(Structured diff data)
════════

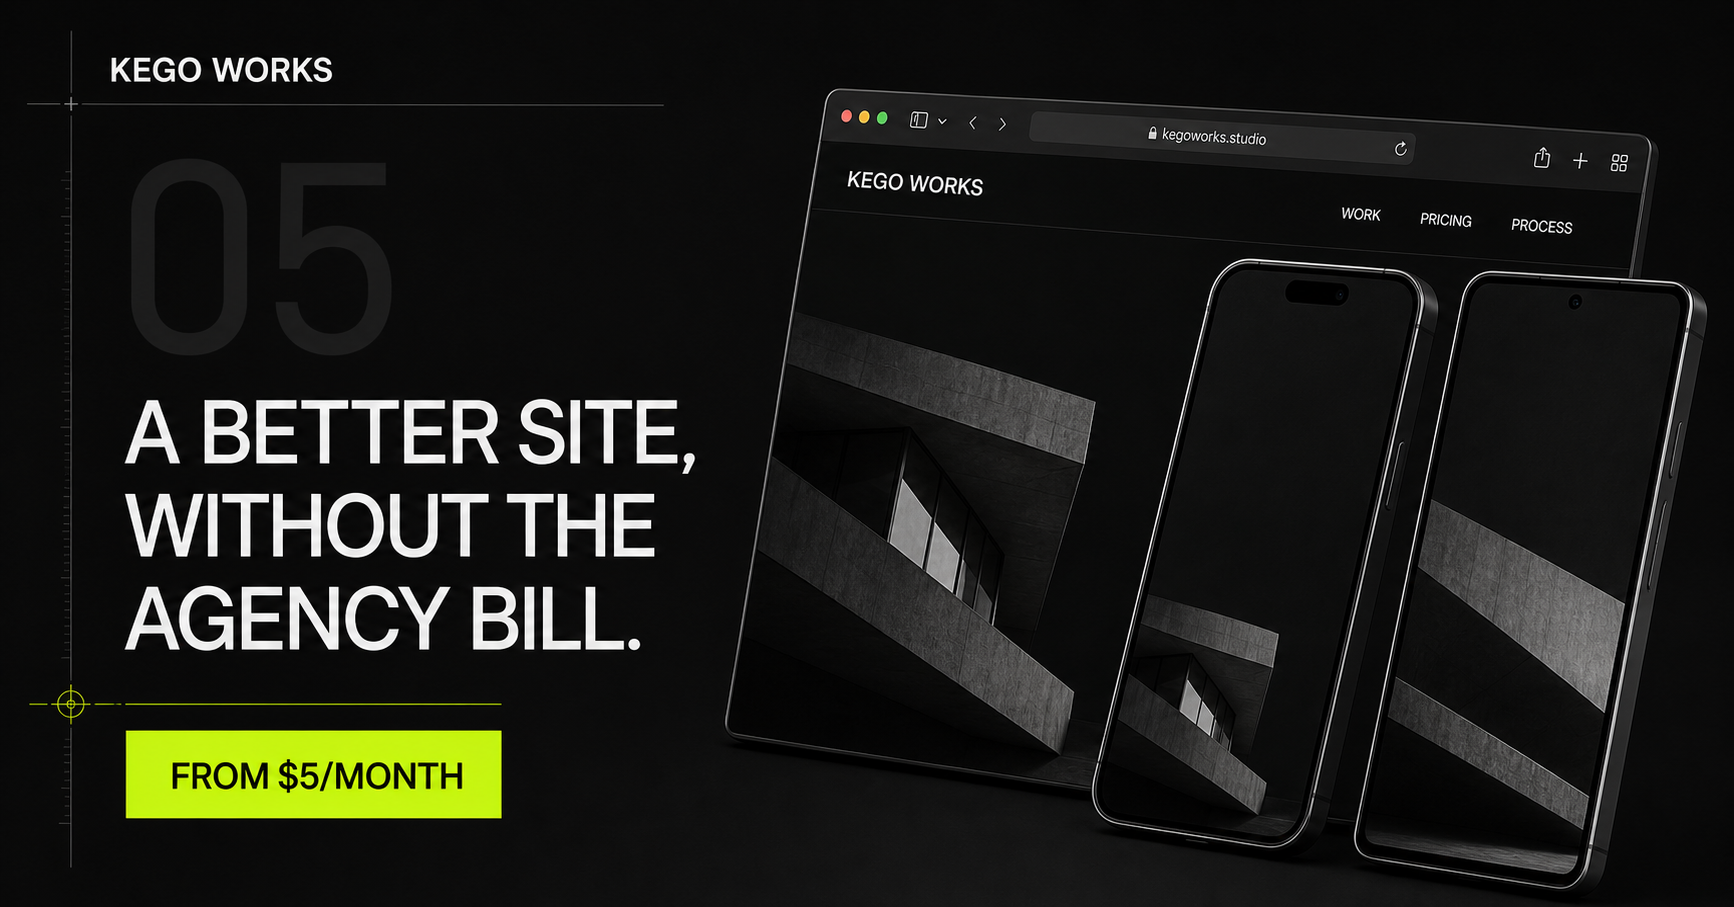
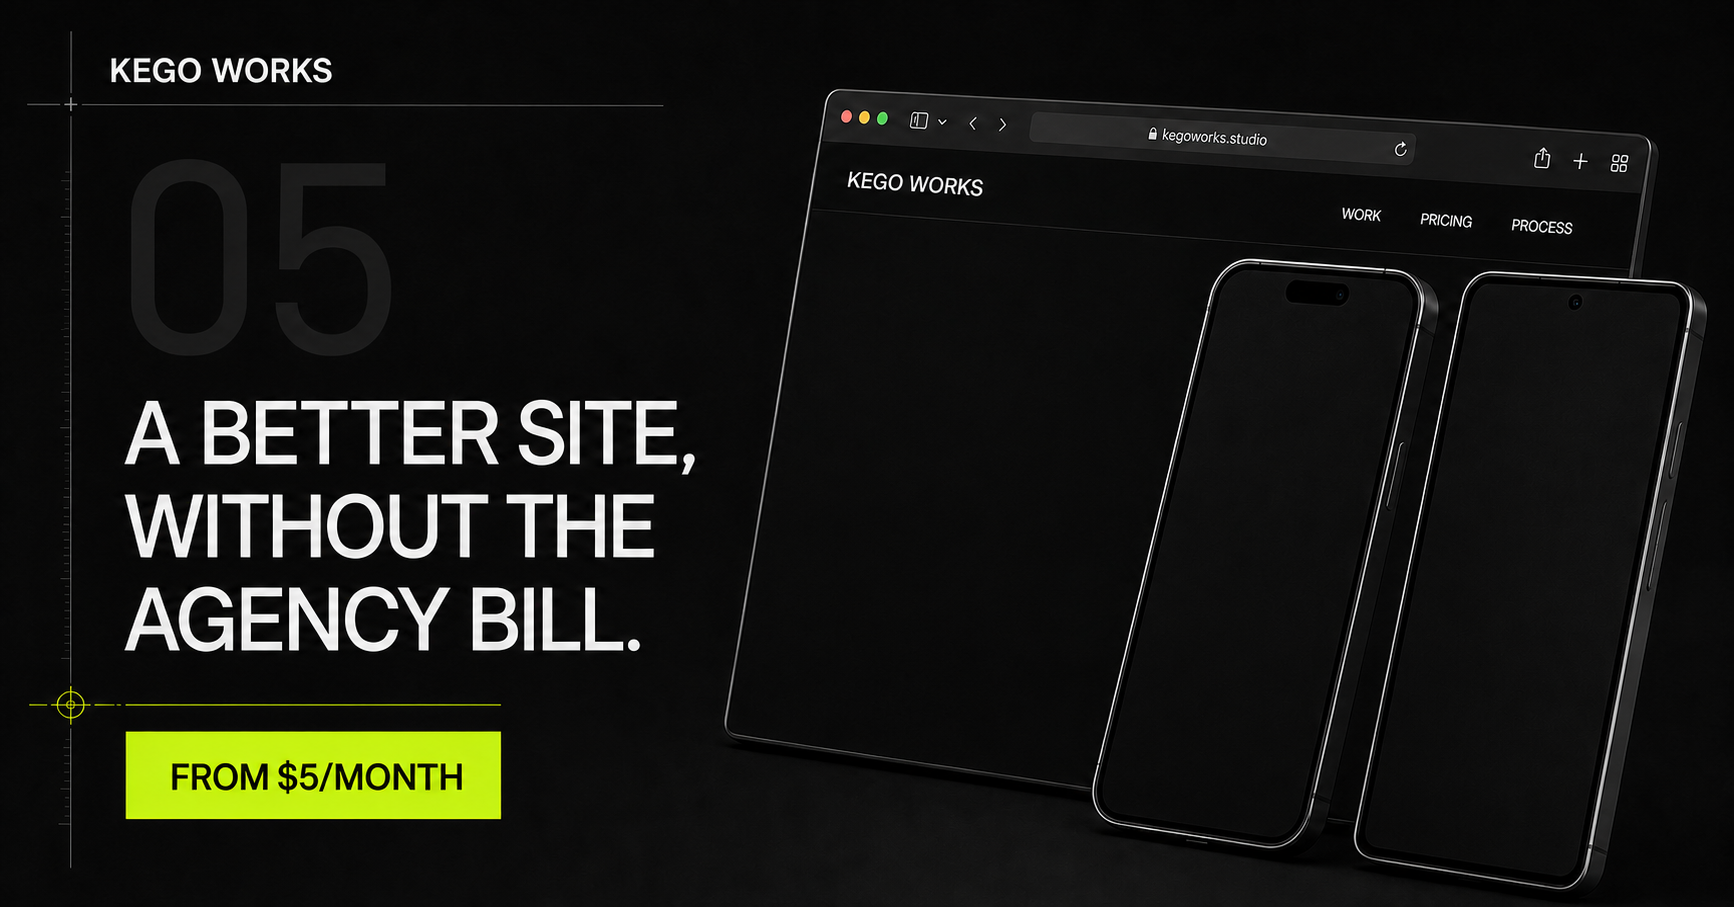
Remove unfinished device artwork

diff --git a/app/page.tsx b/app/page.tsx
@@ -39,16 +39,6 @@ function SectionRail({ active }: { active: string }) {
   );
 }
 
-function ArchitecturePanel() {
-  return (
-    <div className="architecture" aria-hidden="true">
-      <span className="beam beam-one" />
-      <span className="beam beam-two" />
-      <span className="beam beam-three" />
-    </div>
-  );
-}
-
 function Phone({ variant = "ios" }: { variant?: "ios" | "android" }) {
   return (
     <div className={`phone phone-${variant}`} aria-hidden="true">
@@ -62,7 +52,6 @@ function Phone({ variant = "ios" }: { variant?: "ios" | "android" }) {
         {variant === "ios" ? <>Smooth<br />by design.<br /><em>Fast by<br />default.</em></> : <>Made for<br />people.<br /><em>Ready to<br />grow.</em></>}
       </p>
       <p className="screen-copy">Thoughtful products that feel fast and stay simple.</p>
-      <ArchitecturePanel />
     </div>
   );
 }
@@ -80,7 +69,6 @@ function BrowserFrame() {
         <p className="browser-title">Fast websites<br />and apps.<br /><em>Built to last.</em></p>
         <p className="browser-copy">Clean code. Thoughtful design.<br />Shipped fast.</p>
         <span className="mini-button">START A PROJECT</span>
-        <ArchitecturePanel />
       </div>
     </div>
   );

diff --git a/app/globals.css b/app/globals.css
@@ -98,14 +98,6 @@ button, a { -webkit-tap-highlight-color: transparent; }
 .phone .screen-label { margin: 30px 16px 8px; }
 .phone .screen-title { padding: 0 16px; font-size: clamp(1rem, 1.55vw, 1.7rem); }
 .phone .screen-copy { max-width: 92%; padding: 0 16px; font-size: .45rem; line-height: 1.25; }
-.architecture { position: absolute; inset: auto 0 0; height: 33%; overflow: hidden; background: linear-gradient(140deg, #181b1a, #060706); }
-.beam { position: absolute; display: block; height: 28px; background: linear-gradient(90deg, #252827, #a2a49f 45%, #272a29); transform: rotate(-46deg); }
-.beam-one { width: 130%; left: -35%; top: 10%; }
-.beam-two { width: 100%; left: 20%; top: 45%; }
-.beam-three { width: 80%; left: 45%; top: 75%; }
-.browser-content > .architecture { height: 19%; }
-.phone > .architecture { height: 20%; }
-
 .ways { display: grid; grid-template-columns: 45% 55%; align-content: center; padding-top: 80px; }
 .ways-title h2, .pricing-header h2 { margin: 0; font-size: clamp(4rem, 7.4vw, 8.6rem); line-height: .9; letter-spacing: -.07em; font-weight: 430; }
 .ways-title h2 span { color: var(--acid); }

════════

Work item:
What is the number of lines in the records that include the word "absolute"? Answer with that number only.

Answer to the exercise:
2